# Problem finding a partial derivative

1. Oct 9, 2011

### chexmix

1. The problem statement, all variables and given/known data

I am working on a homework problem involving partial derivatives. I've been checking my answers against what Wolfram Alpha spits out just for extra assurance. For the following problem

Find all the second partial derivatives: v = $\frac{xy}{(x-y)}$.

When I get to the point where I am deriving v$_{xy}$, Wolfram Alpha gives me

$\frac{2xy}{(x-y)^3}$

but I get something different. If someone can tell me where I am going wrong here, I would be most grateful: I've stared at this for some time now. I suspect it is something very trivial. I am using the quotient rule.
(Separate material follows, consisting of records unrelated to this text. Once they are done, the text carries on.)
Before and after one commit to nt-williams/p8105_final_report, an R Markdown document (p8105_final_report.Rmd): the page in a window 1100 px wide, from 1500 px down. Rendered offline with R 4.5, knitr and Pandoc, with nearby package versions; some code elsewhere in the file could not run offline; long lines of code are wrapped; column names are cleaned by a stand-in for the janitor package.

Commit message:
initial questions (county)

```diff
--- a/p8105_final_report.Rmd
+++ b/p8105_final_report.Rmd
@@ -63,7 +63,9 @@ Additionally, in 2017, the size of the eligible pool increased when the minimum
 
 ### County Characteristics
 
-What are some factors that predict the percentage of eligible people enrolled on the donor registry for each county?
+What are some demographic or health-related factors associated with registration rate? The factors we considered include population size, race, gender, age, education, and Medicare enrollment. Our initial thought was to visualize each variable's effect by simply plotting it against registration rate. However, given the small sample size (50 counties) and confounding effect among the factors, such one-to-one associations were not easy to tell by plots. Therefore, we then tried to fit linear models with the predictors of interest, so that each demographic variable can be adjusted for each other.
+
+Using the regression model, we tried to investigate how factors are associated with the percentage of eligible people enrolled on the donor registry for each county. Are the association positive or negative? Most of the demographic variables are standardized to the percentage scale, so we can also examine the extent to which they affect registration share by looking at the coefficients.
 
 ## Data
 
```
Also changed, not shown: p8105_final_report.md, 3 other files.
2. The attempt at a solution

$\frac{\partial}{\partial y}$ $\frac{y^2}{(x-y)^2}$

$\frac{(x-y)^2 * 2y - y^2 * (2 (x-y))}{(x-y)^4}$
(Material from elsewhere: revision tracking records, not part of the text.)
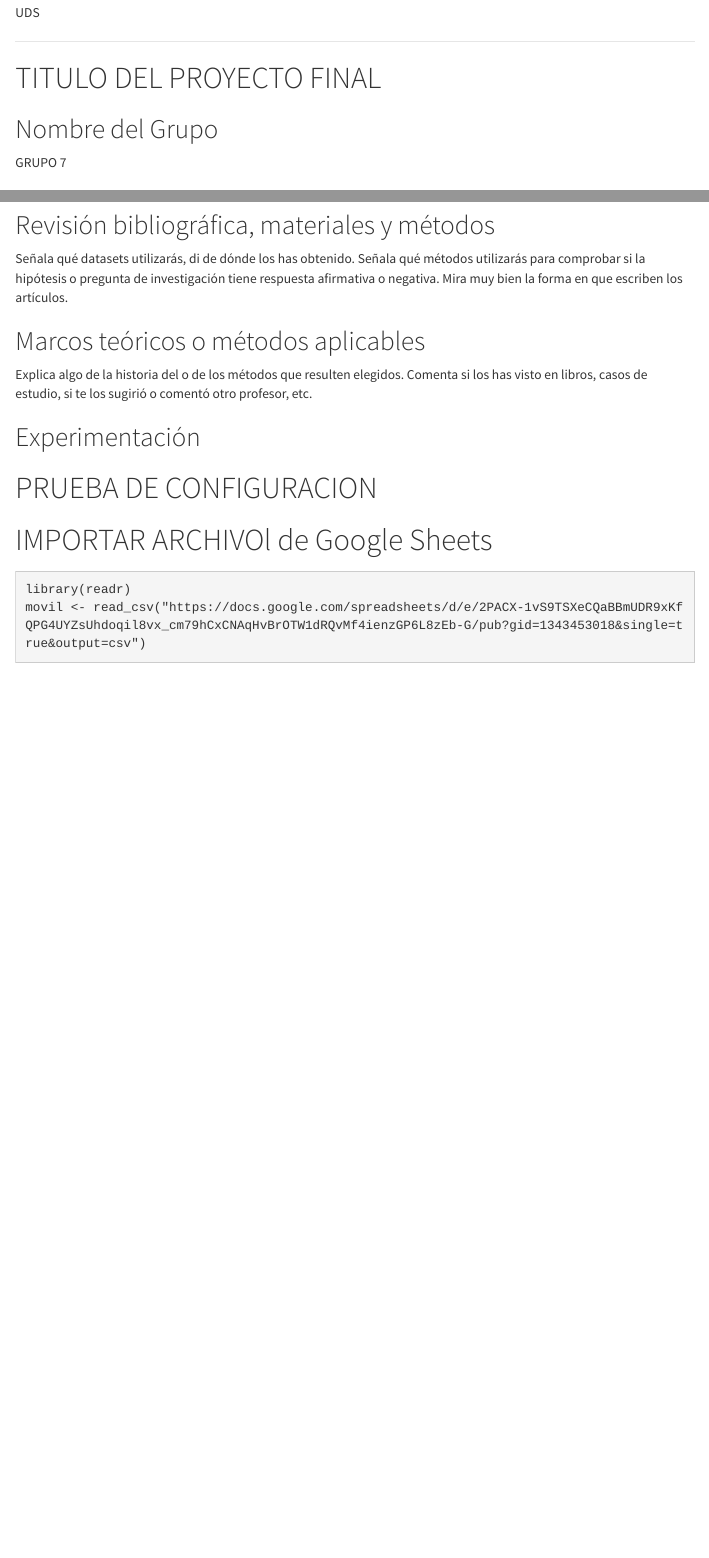
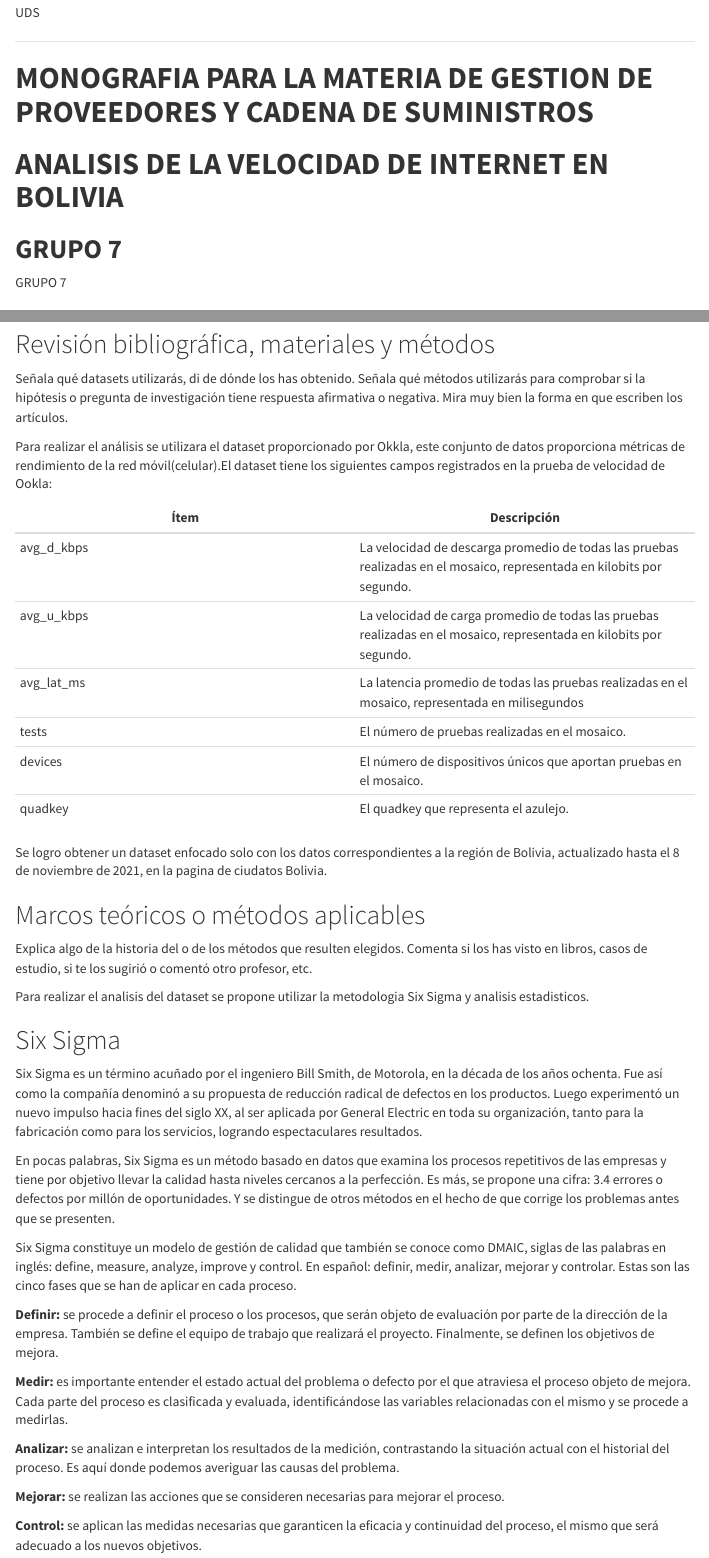
Before and after one commit to BSMbsm/GRUPO7, an R Markdown document (web/TRABAJO GRUPO 7.Rmd): the page in a window 1100 px wide, from 410 px down, and a second part further down, joined at a grey line. Rendered offline with R 4.5, knitr and Pandoc, with nearby package versions; code that draws random numbers runs with fixed seeds of ours; some code elsewhere in the file could not run offline; menus at the side of the page are left out; long lines of code are wrapped; common packages that the code uses without loading them are loaded.

Commit message:
Create TRABAJO GRUPO 7.Rmd
Cambios en Titulos y subtitulos

```diff
--- a/web/TRABAJO GRUPO 7.Rmd
+++ b/web/TRABAJO GRUPO 7.Rmd
@@ -26,10 +26,10 @@ output:
 <hr>
 
 
-# TITULO DEL PROYECTO FINAL
+# __MONOGRAFIA PARA LA MATERIA DE GESTION DE PROVEEDORES Y CADENA DE SUMINISTROS__
+# __ANALISIS DE LA VELOCIDAD DE INTERNET EN BOLIVIA__
 
-
-## Nombre del Grupo
+## __GRUPO 7__
 
 GRUPO 7
 
@@ -88,10 +88,47 @@ Señala qué datasets utilizarás, di de dónde los has obtenido.
 Señala qué métodos utilizarás para comprobar si la hipótesis o pregunta de investigación tiene respuesta afirmativa o negativa.
 Mira muy bien la forma en que escriben los artículos.
 
+Para realizar el análisis se utilizara el dataset proporcionado por Okkla, este conjunto de datos proporciona métricas de rendimiento de la red móvil(celular).El dataset tiene los siguientes campos registrados en la prueba de velocidad de Ookla:
+
+
+Ítem  | Descripción
+------------- | -------------
+avg_d_kbps    | La velocidad de descarga promedio de todas las pruebas realizadas en el mosaico, representada en kilobits por segundo.
+avg_u_kbps    | La velocidad de carga promedio de todas las pruebas realizadas en el mosaico, representada en kilobits por segundo.
+avg_lat_ms    | La latencia promedio de todas las pruebas realizadas en el mosaico, representada en milisegundos
+tests         | El número de pruebas realizadas en el mosaico.
+devices       | El número de dispositivos únicos que aportan pruebas en el mosaico.
+quadkey       | El quadkey que representa el azulejo.
+
+Se logro obtener un dataset enfocado solo con los datos correspondientes a la región de Bolivia, actualizado hasta el 8 de noviembre de 2021, en la pagina de ciudatos Bolivia.
+
+
 
 ## Marcos teóricos o métodos aplicables
 
 Explica algo de la historia del o de los métodos que resulten elegidos. Comenta si los has visto en libros, casos de estudio, si te los sugirió o comentó otro profesor, etc.
+
+
+Para realizar el analisis del dataset se propone utilizar la metodologia Six Sigma y analisis estadisticos.
+
+## Six Sigma
+
+Six Sigma es un término acuñado por el ingeniero Bill Smith, de Motorola, en la década de los años ochenta. Fue así como la compañía denominó a su propuesta de reducción radical de defectos en los productos. Luego experimentó un nuevo impulso hacia fines del siglo XX, al ser aplicada por General Electric en toda su organización, tanto para la fabricación como para los servicios, logrando espectaculares resultados.
+
+En pocas palabras, Six Sigma es un método basado en datos que examina los procesos repetitivos de las empresas y tiene por objetivo llevar la calidad hasta niveles cercanos a la perfección. Es más, se propone una cifra: 3.4 errores o defectos por millón de oportunidades. Y se distingue de otros métodos en el hecho de que corrige los problemas antes que se presenten.
+
+Six Sigma constituye un modelo de gestión de calidad que también se conoce como DMAIC, siglas de las palabras en inglés: define, measure, analyze, improve y control. En español: definir, medir, analizar, mejorar y controlar. Estas son las cinco fases que se han de aplicar en cada proceso.
+
+**Definir: ** se procede a definir el proceso o los procesos, que serán objeto de evaluación por parte de la dirección de la empresa. También se define el equipo de trabajo que realizará el proyecto. Finalmente, se definen los objetivos de mejora.
+
+**Medir:** es importante entender el estado actual del problema o defecto por el que atraviesa el proceso objeto de mejora. Cada parte del proceso es clasificada y evaluada, identificándose las variables relacionadas con el mismo y se procede a medirlas.
+
+**Analizar: **se analizan e interpretan los resultados de la medición, contrastando la situación actual con el historial del proceso. Es aquí donde podemos averiguar las causas del problema.
+
+**Mejorar: **se realizan las acciones que se consideren necesarias para mejorar el proceso.
+
+
+**Control: **se aplican las medidas necesarias que garanticen la eficacia y continuidad del proceso, el mismo que será adecuado a los nuevos objetivos.
 
 
 ## Experimentación
```
Also changed, not shown: web/TRABAJO GRUPO 7.Rmd (8 more changed lines).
$\frac{(x-y)((x-y)*2y - 2y^2)}{(x-y)^4}$

$\frac{2xy-4y^2}{(x-y)^3}$

Thanks,

Glenn

2. Oct 9, 2011

### Bassalisk

You forgot the minus.
$\frac{\partial}{\partial y}$ $\frac{-y^2}{(x-y)^2}$

And in your quotient rule, you forgot the derivative on the "inner" function, which is -1.

$\frac{\partial(x-y)^{2}}{\partial y}=2(x-y)(-1)$

3. Oct 9, 2011

### chexmix

Ahh, I was even further off than I thought. Thanks so much. It makes sense now.